Utilizing-Sensors-Access-Data

Integrating sensors into a manufacturing environment allows stakeholders to access data to monitor equipment, connect processes, improve the safety of employees, and gain heightened visibility into the operations of the facility. The data gathered by sensors can be saved, compiled, stored, and analyzed.

While data collection isn’t new, traditional mechanisms for doing this have been notoriously time-intensive and prone to human error. Sensors can relieve this burden by improving the efficiency and accuracy of data necessary for historical data reporting and compliance. While each industry has its own metrics to define success, here are just a few examples of the key roles that sensors can play on the plant floor.

Key Operational Benefits of Sensors

Promoting a Safer Facility

Smart sensors not only create boundary conditions without the presence of a human operator but can be placed in nearly any location due to their increasingly smaller footprint. The signals and information that sensors accumulate can preserve the integrity of safety boundaries and maintain restricted areas in harsh industrial environments to ensure the safety of workers. Examples of this range from alerts to operators when a fixed guard-door or cover is open, to stopping machines when an object interrupts the sensing field.

Additionally, sensor data can feed reports on common mechanical failures or repeat offenders of safety violations allowing for swift course correction. On the equipment side, sensors can feed alerts into information systems, auto-generating work orders for motor maintenance when temperature and vibration exceed defined set points, and predicting machine failure before it happens, reducing the need for manual maintenance checks.

Preventing Downtime

In addition to increased safety value, monitoring for abnormal machine conditions and notifying maintenance personnel can help facilities avoid one of its largest expenses – unplanned downtime. In the automotive industry, this can cost anywhere from $22, 000 to $50, 000 per minute. Utilizing sensors to gather machine data can not only maintain equipment health, but also contribute to major cost savings.

Reducing Maintenance Costs

Smart sensors allow manufacturers to transition from scheduled maintenance to a predictive maintenance strategy. Sensor data can help manufacturers compare the costs of ongoing maintenance to the replacement cost of equipment, determining when it makes more sense to repair or replace high-value assets. As the reporting from sensors gets smarter, unnecessary maintenance calls can be eliminated, and the need for excess maintenance inventory can be reduced.

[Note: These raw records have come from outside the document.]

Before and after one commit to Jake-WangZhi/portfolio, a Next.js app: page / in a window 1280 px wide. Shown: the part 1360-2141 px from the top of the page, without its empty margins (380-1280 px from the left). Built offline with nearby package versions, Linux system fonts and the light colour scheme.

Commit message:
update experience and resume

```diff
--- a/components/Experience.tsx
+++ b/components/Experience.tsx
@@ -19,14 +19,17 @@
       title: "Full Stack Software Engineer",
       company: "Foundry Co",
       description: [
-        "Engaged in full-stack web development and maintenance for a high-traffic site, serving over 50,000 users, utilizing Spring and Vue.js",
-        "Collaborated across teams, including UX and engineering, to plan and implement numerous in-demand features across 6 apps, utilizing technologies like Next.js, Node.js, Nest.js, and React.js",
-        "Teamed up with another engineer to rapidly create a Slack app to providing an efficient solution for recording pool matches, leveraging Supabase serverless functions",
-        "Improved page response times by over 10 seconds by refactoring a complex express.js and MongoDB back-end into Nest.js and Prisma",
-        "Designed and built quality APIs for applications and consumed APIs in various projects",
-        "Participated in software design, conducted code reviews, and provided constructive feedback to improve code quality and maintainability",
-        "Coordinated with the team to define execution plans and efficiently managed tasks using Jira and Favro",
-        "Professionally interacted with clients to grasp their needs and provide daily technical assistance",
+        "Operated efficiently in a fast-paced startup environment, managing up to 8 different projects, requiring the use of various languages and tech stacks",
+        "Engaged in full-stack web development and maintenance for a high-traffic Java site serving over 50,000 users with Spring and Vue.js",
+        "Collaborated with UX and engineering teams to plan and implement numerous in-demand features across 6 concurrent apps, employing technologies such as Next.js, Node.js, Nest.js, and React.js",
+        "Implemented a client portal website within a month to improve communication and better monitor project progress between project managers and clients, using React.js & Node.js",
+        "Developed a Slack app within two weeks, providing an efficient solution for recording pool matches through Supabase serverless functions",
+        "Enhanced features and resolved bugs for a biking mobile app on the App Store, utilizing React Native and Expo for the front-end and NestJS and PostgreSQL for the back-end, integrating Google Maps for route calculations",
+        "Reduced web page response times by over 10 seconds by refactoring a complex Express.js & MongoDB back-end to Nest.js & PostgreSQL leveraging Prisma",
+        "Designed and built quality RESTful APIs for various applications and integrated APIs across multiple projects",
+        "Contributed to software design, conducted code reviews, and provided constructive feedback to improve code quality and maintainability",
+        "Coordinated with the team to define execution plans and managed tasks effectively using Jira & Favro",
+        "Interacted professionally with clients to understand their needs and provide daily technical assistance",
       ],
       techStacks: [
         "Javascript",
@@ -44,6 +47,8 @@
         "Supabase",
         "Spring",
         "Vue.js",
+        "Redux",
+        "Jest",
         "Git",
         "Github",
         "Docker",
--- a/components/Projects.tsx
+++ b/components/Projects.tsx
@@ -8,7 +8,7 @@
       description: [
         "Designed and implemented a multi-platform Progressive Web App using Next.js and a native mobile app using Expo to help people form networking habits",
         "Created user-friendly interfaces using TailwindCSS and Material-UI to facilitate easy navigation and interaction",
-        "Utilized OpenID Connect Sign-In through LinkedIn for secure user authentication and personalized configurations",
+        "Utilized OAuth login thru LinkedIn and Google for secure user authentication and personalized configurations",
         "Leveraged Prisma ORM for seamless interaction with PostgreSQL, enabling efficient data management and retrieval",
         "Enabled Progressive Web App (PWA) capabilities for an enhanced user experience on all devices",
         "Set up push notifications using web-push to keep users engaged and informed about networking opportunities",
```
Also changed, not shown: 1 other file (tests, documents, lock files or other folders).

Ensuring Product Quality and Traceability

Revitalizing and automating logistics and asset management allows manufacturers to track the whereabouts of products along the production cycle. For example, sensors have the capability to ensure label alignment, count products, measure fill levels, manage product positioning, and regulate temperature variations. This accuracy and accountability can increase throughput while protecting brand recognition and ensuring consumer safety.

Business Continuity

In light of the COVID-19 pandemic, organizations are navigating secure remote access capabilities and limiting on-site person-to-person contact - sensors are the backbone of these back-to-work strategies. Whether part of a scanning system to check for elevated body temperatures, ensuring safe social distances, or contributing to contact tracing solutions, sensors can play a key role in ensuring effective compliance with safety requirements to re-open work environments.

Sensors Are the Building Blocks for Smart Manufacturing

While many technologies can increase the productivity and efficiency of today’s manufacturing facilities, sensors are a cost-effective way to see immediate benefits in maximizing efficiency, ensuring safety, and minimizing costs. These devices are essential building blocks in the foundation of data collection, which allow manufacturers to build long term strategies to become more compliant, productive, and profitable with greater accuracy throughout all levels of operation.

Inductive and Photoelectric Sensors